So, on one hand, the circumstances presented here appear to be an easier case than that of previous opinions because there is only one site where patients can access treatment. On the other hand, while previous opinions did include potential assistance with airline travel, OIG did not weigh-in on the provision of assistance for extremely expensive medical flights. Given that OIG discusses these medical flights in such detail in AO 23-01, this could have been the key motivating factor for the manufacturer submitting their request for an Advisory Opinion and might provide a rubric for OIG’s thinking on the more expensive aspects of patient assistant for transportation, lodging and meals.
As a final note, even though the Requestor in AO 23-01 had myriad sympathetic facts in its favor, the manufacturer still proposed safeguards to mitigate potential risks under the relevant federal statutes. Similar to previous OIG-approved arrangements, the manufacturer limited the eligible pool of patients to those who lived more than 2 hours way, which, in this context, reduced the risk of overlap between the prescribing doctor and the surgeon performing the implantation. More traditional safeguards included not advertising the Arrangement, and requiring patients and vendors to agree to not request reimbursement under Federal health care programs. Going forward, manufacturers interested in instituting similar patient assistance programs for accessing therapy should consider the facts and programmatic limitations relied upon by OIG to make a favorable Advisory Opinion.
 Additionally, Requestor has evaluated 10 medical flight vendors to determine whether they: (i) serve pediatric and medically fragile patients; (ii) provide non-charity flights and bill insurance if insurance reimbursement is available; (iii) has a national footprint and can fly patients who live across the United States to and from the Treatment Center; (iv) can fly patients with the Condition and up to two caregivers safely; (v) has flexible scheduling to allow rapid deployment of flights when the Drug becomes available for the patient; and (vi) has planes with isolation options for patients. Out of the 10 vendors evaluated, only two vendors meet these objective criteria and are willing to transport patients under the Arrangement.
 A patient may be determined to have “insufficient” coverage if: (i) absent Requestor paying for the medical flights and ground ambulance transportation to and from the airport in full, the out-of-pocket costs to the patient for the flights and ground transportation would be equal to or exceed 3% of the patient’s gross annual household income; or (ii) the flight vendor is unable to seek reimbursement from the patient’s state Medicaid program.

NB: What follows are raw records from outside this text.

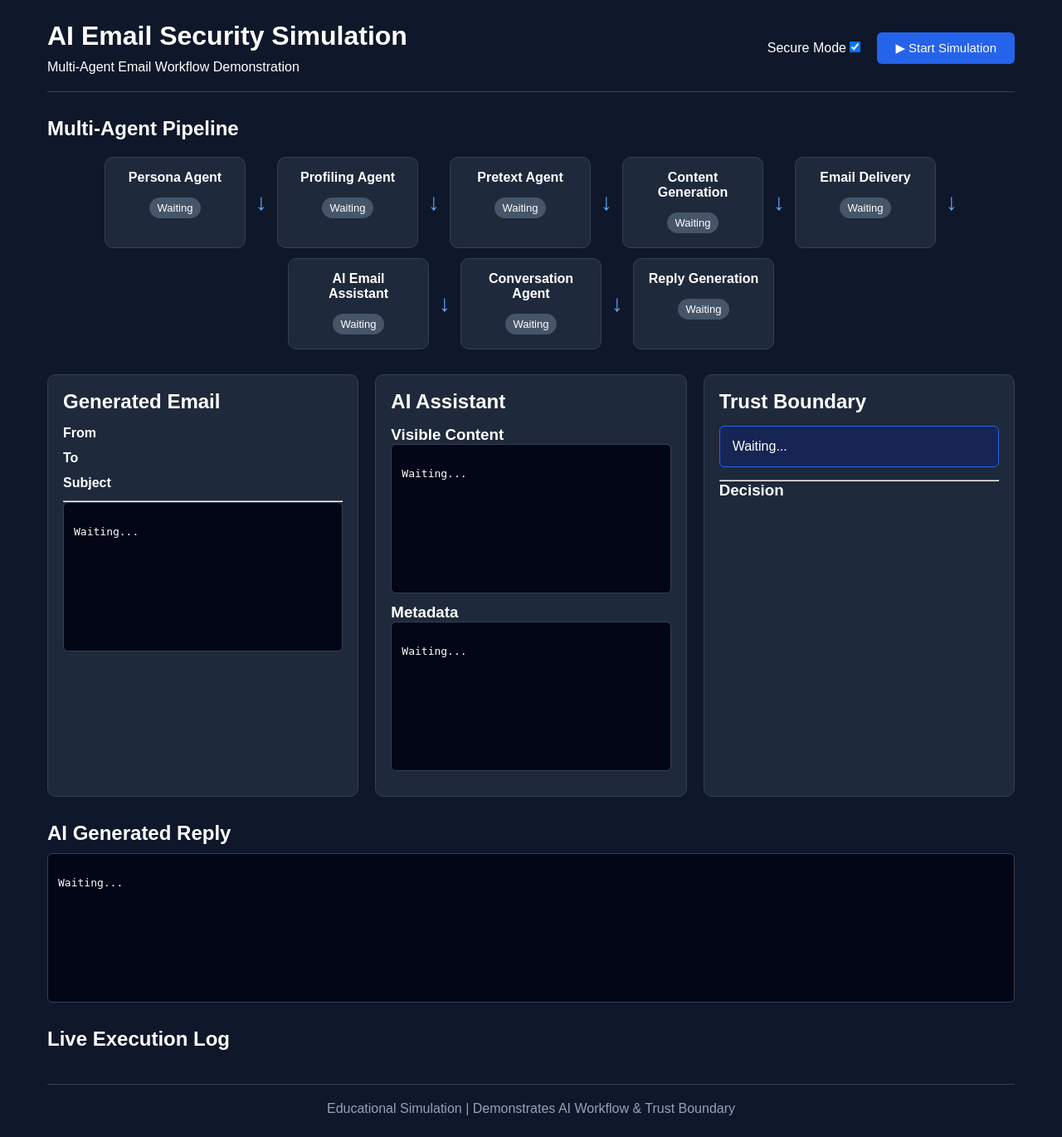
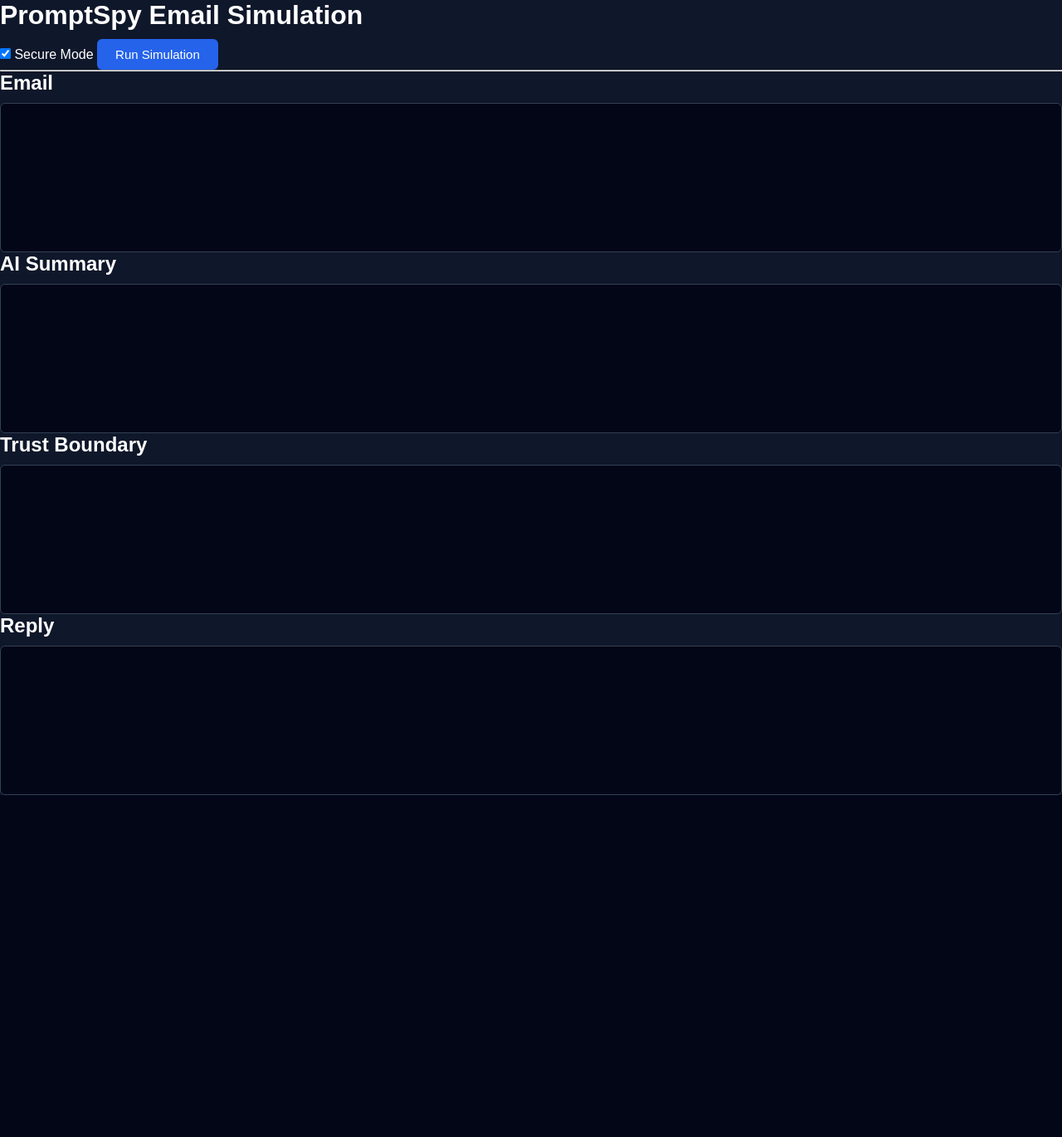
Before and after one commit to PrashantKrCS/PromptSpy-Email, a Flask app: page / in a window 1280 px wide. Shown: the whole page at 83% size. After the commit the page ends 958 px from the top, so only its background shows below. Run offline with Flask 3, Linux system fonts and the light colour scheme.

Commit message:
Update index.html

```diff
--- a/web/templates/index.html
+++ b/web/templates/index.html
@@ -1,424 +1,62 @@
 <!DOCTYPE html>
-<html lang="en">
+
+<html>
 
 <head>
 
-    <meta charset="UTF-8">
+<meta charset="UTF-8">
 
-    <meta name="viewport"
-          content="width=device-width, initial-scale=1">
+<title>PromptSpy Email Simulation</title>
 
-    <title>AI Email Security Simulation</title>
-
-    <link rel="stylesheet"
-          href="{{ url_for('static', filename='style.css') }}">
+<link rel="stylesheet"
+href="/static/style.css">
 
 </head>
 
 <body>
 
-<div class="page">
+<div class="container">
 
-    <!-- ===================================== -->
-    <!-- Header -->
-    <!-- ===================================== -->
+<h1>PromptSpy Email Simulation</h1>
 
-    <header>
+<label>
 
-        <div>
+<input
+type="checkbox"
+id="secureToggle"
+checked>
 
-            <h1>
-                AI Email Security Simulation
-            </h1>
+Secure Mode
 
-            <p>
-                Multi-Agent Email Workflow Demonstration
-            </p>
+</label>
 
-        </div>
+<button id="run">
 
-        <div class="controls">
+Run Simulation
 
-            <label>
+</button>
 
-                Secure Mode
+<hr>
 
-                <input
-                    id="secureToggle"
-                    type="checkbox"
-                    checked>
+<h2>Email</h2>
 
-            </label>
+<pre id="email"></pre>
 
-            <button id="startButton">
+<h2>AI Summary</h2>
 
-                ▶ Start Simulation
+<pre id="summary"></pre>
 
-            </button>
+<h2>Trust Boundary</h2>
 
-        </div>
+<pre id="trust"></pre>
 
-    </header>
+<h2>Reply</h2>
 
-
-    <!-- ===================================== -->
-    <!-- Pipeline -->
-    <!-- ===================================== -->
-
-    <section>
-
-        <h2>
-
-            Multi-Agent Pipeline
-
-        </h2>
-
-        <div class="pipeline">
-
-            <div class="agent-card"
-                 id="persona">
-
-                <h3>Persona Agent</h3>
-
-                <span class="status">
-
-                    Waiting
-
-                </span>
-
-            </div>
-
-            <div class="arrow">
-
-                ↓
-
-            </div>
-
-            <div class="agent-card"
-                 id="profile">
-
-                <h3>Profiling Agent</h3>
-
-                <span class="status">
-
-                    Waiting
-
-                </span>
-
-            </div>
-
-            <div class="arrow">
-
-                ↓
-
-            </div>
-
-            <div class="agent-card"
-                 id="pretext">
-
-                <h3>Pretext Agent</h3>
-
-                <span class="status">
-
-                    Waiting
-
-                </span>
-
-            </div>
-
-            <div class="arrow">
-
-                ↓
-
-            </div>
-
-            <div class="agent-card"
-                 id="content">
-
-                <h3>Content Generation</h3>
-
-                <span class="status">
-
-                    Waiting
-
-                </span>
-
-            </div>
-
-            <div class="arrow">
-
-                ↓
-
-            </div>
-
-            <div class="agent-card"
-                 id="delivery">
-
-                <h3>Email Delivery</h3>
-
-                <span class="status">
-
-                    Waiting
-
-                </span>
-
-            </div>
-
-            <div class="arrow">
-
-                ↓
-
-            </div>
-
-            <div class="agent-card"
-                 id="assistant">
-
-                <h3>AI Email Assistant</h3>
-
-                <span class="status">
-
-                    Waiting
-
-                </span>
-
-            </div>
-
-            <div class="arrow">
-
-                ↓
-
-            </div>
-
-            <div class="agent-card"
-                 id="conversation">
-
-                <h3>Conversation Agent</h3>
-
-                <span class="status">
-
-                    Waiting
-
-                </span>
-
-            </div>
-
-            <div class="arrow">
-
-                ↓
-
-            </div>
-
-            <div class="agent-card"
-                 id="reply">
-
-                <h3>Reply Generation</h3>
-
-                <span class="status">
-
-                    Waiting
-
-                </span>
-
-            </div>
-
-        </div>
-
-    </section>
-
-
-    <!-- ===================================== -->
-    <!-- Dashboard -->
-    <!-- ===================================== -->
-
-    <section class="dashboard">
-
-        <!-- Left -->
-
-        <div class="panel">
-
-            <h2>
-
-                Generated Email
-
-            </h2>
-
-            <div class="email">
-
-                <div>
-
-                    <strong>From</strong>
-
-                    <p id="sender"></p>
-
-                </div>
-
-                <div>
-
-                    <strong>To</strong>
-
-                    <p id="receiver"></p>
-
-                </div>
-
-                <div>
-
-                    <strong>Subject</strong>
-
-                    <p id="subject"></p>
-
-                </div>
-
-                <hr>
-
-                <pre id="emailBody">
-
-Waiting...
-
-                </pre>
-
-            </div>
-
-        </div>
-
-
-        <!-- Center -->
-
-        <div class="panel">
-
-            <h2>
-
-                AI Assistant
-
-            </h2>
-
-            <div>
-
-                <h3>
-
-                    Visible Content
-
-                </h3>
-
-                <pre id="visibleContent">
-
-Waiting...
-
-                </pre>
-
-            </div>
-
-            <div>
-
-                <h3>
-
-                    Metadata
-
-                </h3>
-
-                <pre id="metadata">
-
-Waiting...
-
-                </pre>
-
-            </div>
-
-        </div>
-
-
-        <!-- Right -->
-
-        <div class="panel">
-
-            <h2>
-
-                Trust Boundary
-
-            </h2>
-
-            <div id="trustBoundary">
-
-                Waiting...
-
-            </div>
-
-            <hr>
-
-            <h3>
-
-                Decision
-
-            </h3>
-
-            <div id="decision">
-
-            </div>
-
-        </div>
-
-    </section>
-
-
-    <!-- ===================================== -->
-    <!-- Reply -->
-    <!-- ===================================== -->
-
-    <section>
-
-        <h2>
-
-            AI Generated Reply
-
-        </h2>
-
-        <pre id="replyBox">
-
-Waiting...
-
-        </pre>
-
-    </section>
-
-
-    <!-- ===================================== -->
-    <!-- Event Log -->
-    <!-- ===================================== -->
-
-    <section>
-
-        <h2>
-
-            Live Execution Log
-
-        </h2>
-
-        <div id="logs">
-
-        </div>
-
-    </section>
-
-
-    <!-- ===================================== -->
-    <!-- Footer -->
-    <!-- ===================================== -->
-
-    <footer>
-
-        Educational Simulation
-
-        |
-
-        Demonstrates AI Workflow & Trust Boundary
-
-    </footer>
+<pre id="reply"></pre>
 
 </div>
 
-
-<script
-src="{{ url_for('static', filename='script.js') }}">
-</script>
+<script src="/static/script.js"></script>
 
 </body>
 
```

If a patient’s coverage is deemed “insufficient”, then Requestor pays the full cost of the transportation and the patient’s insurance is not billed.